In inaugural, Lynch warns of lean times ahead

Gov. John Lynch offered an austere financial message while remaining upbeat about the state’s future after taking the oath of office for a third term on Jan. 8.

Lynch, 56, said he’s committed to resolving a looming $95 million budget deficit this year and a much bigger one in the next two-year state budget without a state sales or income tax.

But that’s the only revenue option Lynch chose to specifically rule out.

“This next budget cannot be balanced by tweaks and minor adjustments,” Lynch said during the 25-minute address delivered to the New Hampshire Legislature.

“This problem will not be solved by closing our eyes with the hopes it will go away. And there is no magical pot of gold at the end of a mythical rainbow.”

Legislators, the majority of whom are Democrats, warmly received Lynch during the speech.

The governor urged the Democratic Congress and President-elect Barack Obama to quickly pass a federal stimulus bill that could deliver as much as $75 million in welcome relief for state coffers.

Republican State Chairman-to-be John E. Sununu, said he had hoped Lynch would offer more specifics on where he’d cut state spending.

“I am surprised and somewhat disappointed that the approach to dealing with the budget does seem to be waiting for a federal bailout,” Sununu said.

Senate Minority Leader Peter Bragdon, R-Milford, said he hoped that Lynch would not tap the $89 million Rainy Day Fund this year. “If it’s raining, this is a drizzle compared to the next two years, when it will be a downpour,” Bragdon said.

Lynch said lawmakers must understand that the state can’t afford some worthwhile spending programs during these tough economic times.

“As we develop the next budget, we will have to examine every area of spending, look at every program and say ‘no’ more often than we would like,” he said.

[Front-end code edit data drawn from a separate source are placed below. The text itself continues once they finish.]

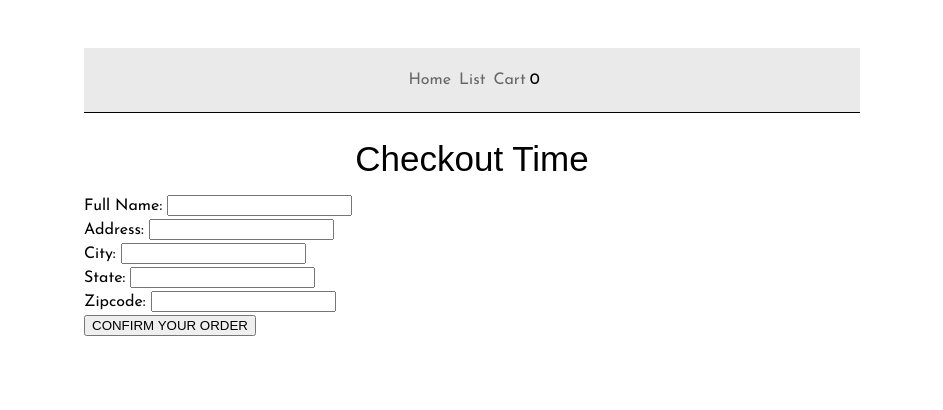
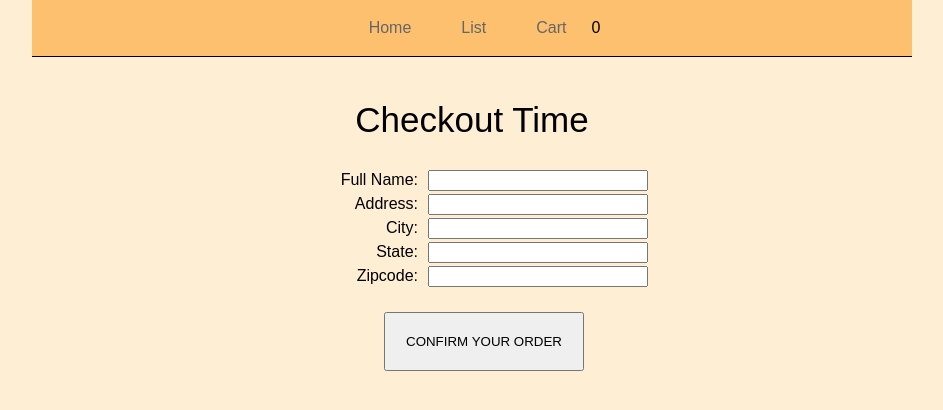
Before and after one commit to janepark7/ecomm-server, a React app: page /Checkout in a window 1280 px wide. Shown: the top 410 px of the page, without its empty margins (168-1111 px from the left). Built offline with nearby package versions, Linux system fonts and the light colour scheme.

Commit message:
updated styling on checkout, nav, home, and list

```diff
--- a/src/App.scss
+++ b/src/App.scss
@@ -1,16 +1,17 @@
 // CSS Reset
 @import "~reset-css/reset.css";
-@import url('https://fonts.googleapis.com/css?family=Josefin+Sans');
+@import url('https://fonts.googleapis.com/css?family=Cormorant+Garamond');
 
 // Box sizing
-*, *:before, *:after {
-	box-sizing: inherit;
-}
+// *, *:before, *:after {
+// 	box-sizing: inherit;
+// }
 body {
 	box-sizing: border-box;
 	margin: 0 auto;
 	font-family: 'Josefin Sans', sans-serif;
-	max-width: 50em;
+	max-width: 55em;
+	background-color: #FEEED4;
 }
 
 h1 {
--- a/src/components/CheckoutForm.jsx
+++ b/src/components/CheckoutForm.jsx
@@ -51,8 +51,8 @@ class CheckoutForm extends Component {
 
     	return (
     	<div className="checkout-form">
-				<div className="cust-form">
 					<h1>Checkout Time</h1>
+						<div className="cust-form">
 					<form onSubmit={this._handleSubmit}>
 						<div className="cust-name">
 							<label className="name">Full Name: </label>
@@ -76,7 +76,7 @@ class CheckoutForm extends Component {
 						</div>
 						<div className="confirm-order">
 						<button type="submit" onSubmit={this._handleSubmit}>
-						CONFIRM YOUR ORDER</button>
+							CONFIRM YOUR ORDER</button>
 						</div>
 						<div className="checkout-message">
 					  { message }
--- a/src/components/CheckoutForm.scss
+++ b/src/components/CheckoutForm.scss
@@ -0,0 +1,29 @@
+
+.cust-form {
+	padding-top: 20px;
+}
+
+label {
+	padding-top: 5px;
+	padding-right: 10px;
+	display: inline-block;
+	width: 45%;
+	text-align: right;
+	// padding-left: 20px;
+}
+
+input {
+	width: 25%;
+	height: 20%;
+}
+
+button {
+	padding: 20px 20px 20px 20px;
+	margin-top: 25px;
+	margin-left: 40%
+}
+
+.checkout-message {
+	color: #DC143C;
+	font-weight: bold;
+}
--- a/src/components/Navigation.scss
+++ b/src/components/Navigation.scss
@@ -2,13 +2,15 @@
 	text-align: center;
 	padding: 20px;
 	margin-bottom: 20px;
-	background: #EAEAEA;
+	background: #FCC06F;
 	border-bottom: 1px solid #000;
 
 	&-link {
 		padding: 0 4px;
 		color: #666;
 		text-decoration: none;
+		padding-left: 25px;
+		padding-right: 25px;
 
 		&.is-active,
 		&:hover {
--- a/src/pages/Home.jsx
+++ b/src/pages/Home.jsx
@@ -1,24 +1,31 @@
 import "./Home.scss";
 import React, { Component } from "react";
-import { BrowserRouter, Switch, Route } from "react-router-dom";
+import { BrowserRouter, Switch, Route, Link } from "react-router-dom";
 import PRODUCTS from "json/products.json";
 
 class Home extends Component {
 	render() {
 		return (
 			<div className="watch-body">
-			<div className="intro">
+					<h1>WATCH THIS</h1>
 
-				<h1>WATCH THIS</h1>
+					<div className="intro">
+						Welcome to <b>WATCH THIS</b>. This site will fulfill all of your stylish watch needs!
+						A wide range from mens, womens, and of course we didn't forget the kids. Now it's time
+						to get shopping needs done!
+					</div>
 
-				Welcome to <b>WATCH THIS</b>. This site will fulfill all of your stylish watch needs!
-				A wide range from mens, womens, and of course we didn't forget the kids. Now it's time
-				to get shopping needs done!
+						<div className="watch-gallery" id="type">
+						{PRODUCTS.map((item, index) => {
+							return (<img className="Watch-img"
+								src={item.images[0].medium}/>
+							);
+						})}
+			 	</div>
+
 			</div>
-		</div>
 		);
 	}
-}
-
+};
 
 export default Home;
--- a/src/pages/Home.scss
+++ b/src/pages/Home.scss
@@ -5,18 +5,26 @@
 body {
 	box-sizing: border-box;
 	margin: 0 auto;
-	font-family: 'Josefin Sans', sans-serif;
-	line-height: 1.5;
-	padding: 48px 12px;
+	// line-height: 1.5;
+	// padding: 48px 12px;
 }
 
 h1 {
-	margin-top: 8px;
-	padding-bottom: 8px;
+	padding-top: 10px;
+	padding-bottom: 10px;
 }
 
-// .watch-body {
-// 	background-image: url('src/assets/images/watchbackground.jpeg');
-// 	background-repeat: no-repeat;
-//
-// }
+.watch-body {
+	display: inline;
+}
+
+.Watch-img {
+	width: 27%;
+	padding: 20px 15px 20px 15px;
+}
+
+.intro {
+	padding-top: 25px;
+	padding-bottom: 35px;
+	line-height: 20px;
+}
--- a/src/pages/Item.scss
+++ b/src/pages/Item.scss
@@ -0,0 +1,3 @@
+.watch-img {
+	margin: 0 auto;
+}
--- a/src/pages/List.jsx
+++ b/src/pages/List.jsx
@@ -15,23 +15,19 @@ class List extends Component {
 		return (
 			<div className="Items">
 				<h1>Watch This</h1>
-				<div className="Item-List">
 					{items.map((item, index) => {
 						return (
-							<p>
-								<div className="Watch-type">
-									<Link key={item.id}
-										to= {`/item/${item.id}`}>
-										<h3>{item.name}</h3>
-										<img className="Watch-img"
-											src={item.image.small}/>
-									</Link>
+							<div className="Watch-type">
+								<Link class="watch-title" key={item.id}
+									to= {`/item/${item.id}`}>
+									{item.name}
+									<img className="img-list"
+										src={item.image.small}/>
+										</Link>
 								</div>
-							</p>
 						);
 					})}
 				</div>
-			</div>
 		);
 	}
 }
--- a/src/pages/List.scss
+++ b/src/pages/List.scss
@@ -7,13 +7,28 @@ h1 {
 	font-family: 'Lobster', sans-serif;
 }
 
+.Watch-type {
+	display: inline;
+}
 
 .Item-List {
-	border: 1px solid #C8D3D5;
-	width: auto;
-	height: auto;
-	display: inline-block;
+	// border: 1px solid #C8D3D5;
+	// width: auto;
+	// height: auto;
+	// display: inline-block;
 	flex-wrap: wrap;
 	padding-top: 3px;
 	padding-bottom: 3px;
+
 }
+
+img .img-list {
+}
+
+.watch-title {
+	display: block;
+}
+
+a:link {
+	text-decoration: none;
+}
```
Also changed, not shown: src/index.ejs, 1 other file (tests, documents, lock files or other folders).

“There are some initiatives and programs – no matter how worthy we feel they may be – that will have to be deferred until better times. We will not be able to do everything we want to, or even everything we should do as a state.”

Senate President Sylvia Larsen, D-Concord, said that all nonessential spending could be on the chopping block.

“I think we need to get the public ready to understand how big the cuts will be,” Larsen said.

House Speaker Terie Norelli, D-Portsmouth, said legislative budget writers would
have to be tough judges of spending initiatives in “an entirely new light.”

Lynch did offer one new program – a green jobs initiative paid for from a pool of money the state gets from utilities that purchase credits to meet targets for clean air.

At Lynch’s urging, lawmakers last spring made New Hampshire the 10th and final state to join this Regional Greenhouse Gas Initiative. “This Green Jobs Initiative will help create jobs for our people now, and make New Hampshire’s economy stronger for the future,’’ Lynch said.

Lynch also called for expanding the Job Training Fund he reinstituted for existing businesses to offer help to unemployed workers.

Lynch likened this budget crisis to the tireless effort that workers for private utilities and public safety departments along with countless volunteers logged in dealing with December’s ice storm.

“This recent natural disaster has reminded us of the strength of the people of New Hampshire, that strength will be called upon again as we weather the current economic storm,’’ Lynch said.